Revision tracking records
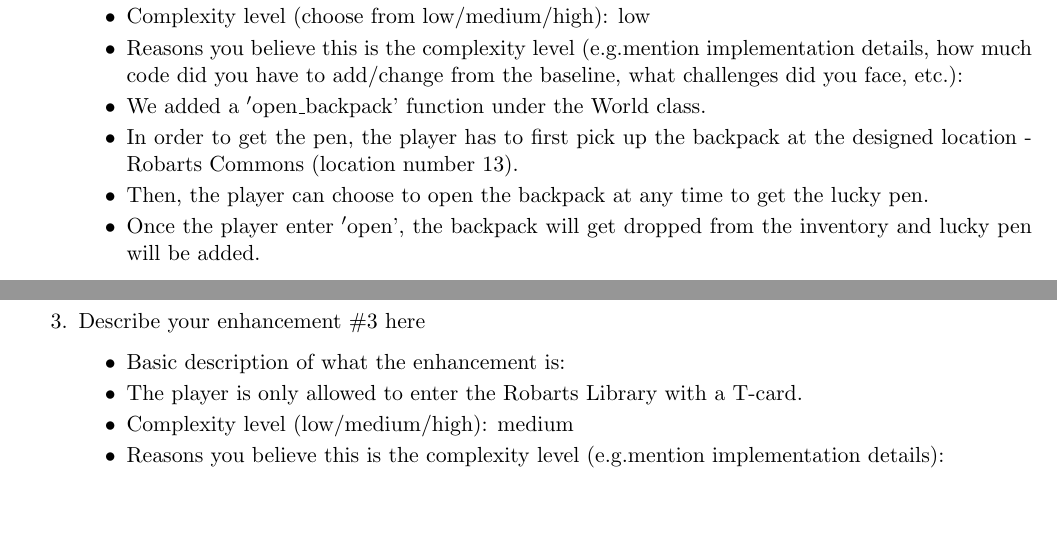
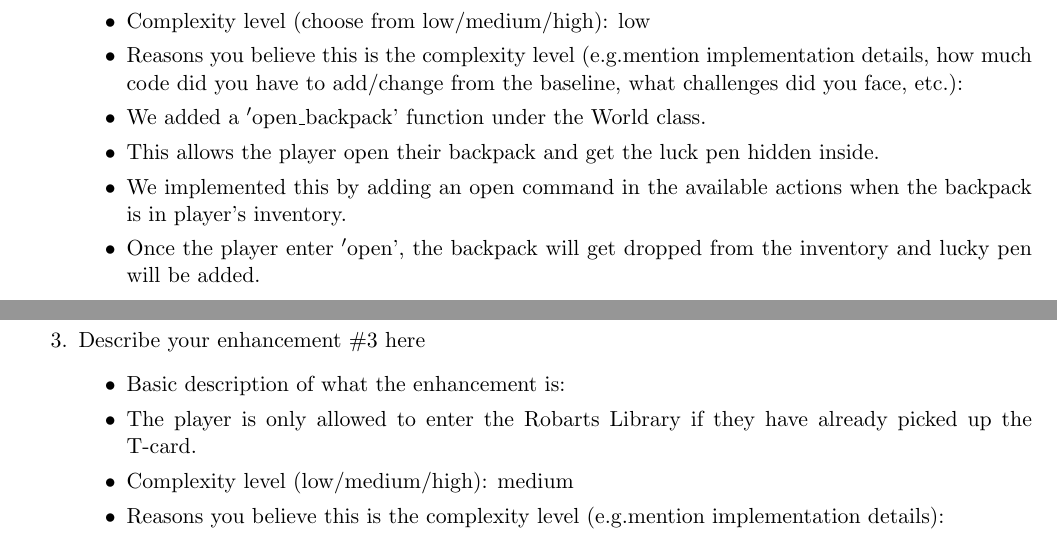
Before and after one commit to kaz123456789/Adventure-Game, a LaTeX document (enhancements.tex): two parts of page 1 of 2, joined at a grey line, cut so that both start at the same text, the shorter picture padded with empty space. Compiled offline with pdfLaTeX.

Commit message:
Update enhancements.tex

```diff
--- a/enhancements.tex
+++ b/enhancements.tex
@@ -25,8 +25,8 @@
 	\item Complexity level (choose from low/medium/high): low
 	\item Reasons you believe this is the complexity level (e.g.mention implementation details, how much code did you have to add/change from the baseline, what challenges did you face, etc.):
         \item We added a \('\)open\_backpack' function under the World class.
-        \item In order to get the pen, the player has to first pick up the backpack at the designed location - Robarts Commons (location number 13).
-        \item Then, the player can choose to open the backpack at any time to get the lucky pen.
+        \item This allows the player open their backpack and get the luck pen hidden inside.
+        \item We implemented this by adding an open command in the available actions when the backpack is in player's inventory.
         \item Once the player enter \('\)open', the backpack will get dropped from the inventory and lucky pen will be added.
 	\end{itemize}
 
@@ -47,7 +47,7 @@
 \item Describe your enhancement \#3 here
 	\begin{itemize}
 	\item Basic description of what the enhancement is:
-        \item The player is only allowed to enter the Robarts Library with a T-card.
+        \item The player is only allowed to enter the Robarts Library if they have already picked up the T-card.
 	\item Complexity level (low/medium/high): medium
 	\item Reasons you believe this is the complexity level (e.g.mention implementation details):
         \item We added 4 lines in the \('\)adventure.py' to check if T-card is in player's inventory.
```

Exercise directions> The job is to copy all the records precisely while omitting any picture.

Answer section>
Before and after one commit to kaz123456789/Adventure-Game, a LaTeX document (enhancements.tex): two parts of page 1 of 2, joined at a grey line, cut so that both start at the same text, the shorter picture padded with empty space. Compiled offline with pdfLaTeX.

Commit message:
Update enhancements.tex

```diff
--- a/enhancements.tex
+++ b/enhancements.tex
@@ -25,8 +25,8 @@
 	\item Complexity level (choose from low/medium/high): low
 	\item Reasons you believe this is the complexity level (e.g.mention implementation details, how much code did you have to add/change from the baseline, what challenges did you face, etc.):
         \item We added a \('\)open\_backpack' function under the World class.
-        \item In order to get the pen, the player has to first pick up the backpack at the designed location - Robarts Commons (location number 13).
-        \item Then, the player can choose to open the backpack at any time to get the lucky pen.
+        \item This allows the player open their backpack and get the luck pen hidden inside.
+        \item We implemented this by adding an open command in the available actions when the backpack is in player's inventory.
         \item Once the player enter \('\)open', the backpack will get dropped from the inventory and lucky pen will be added.
 	\end{itemize}
 
@@ -47,7 +47,7 @@
 \item Describe your enhancement \#3 here
 	\begin{itemize}
 	\item Basic description of what the enhancement is:
-        \item The player is only allowed to enter the Robarts Library with a T-card.
+        \item The player is only allowed to enter the Robarts Library if they have already picked up the T-card.
 	\item Complexity level (low/medium/high): medium
 	\item Reasons you believe this is the complexity level (e.g.mention implementation details):
         \item We added 4 lines in the \('\)adventure.py' to check if T-card is in player's inventory.
```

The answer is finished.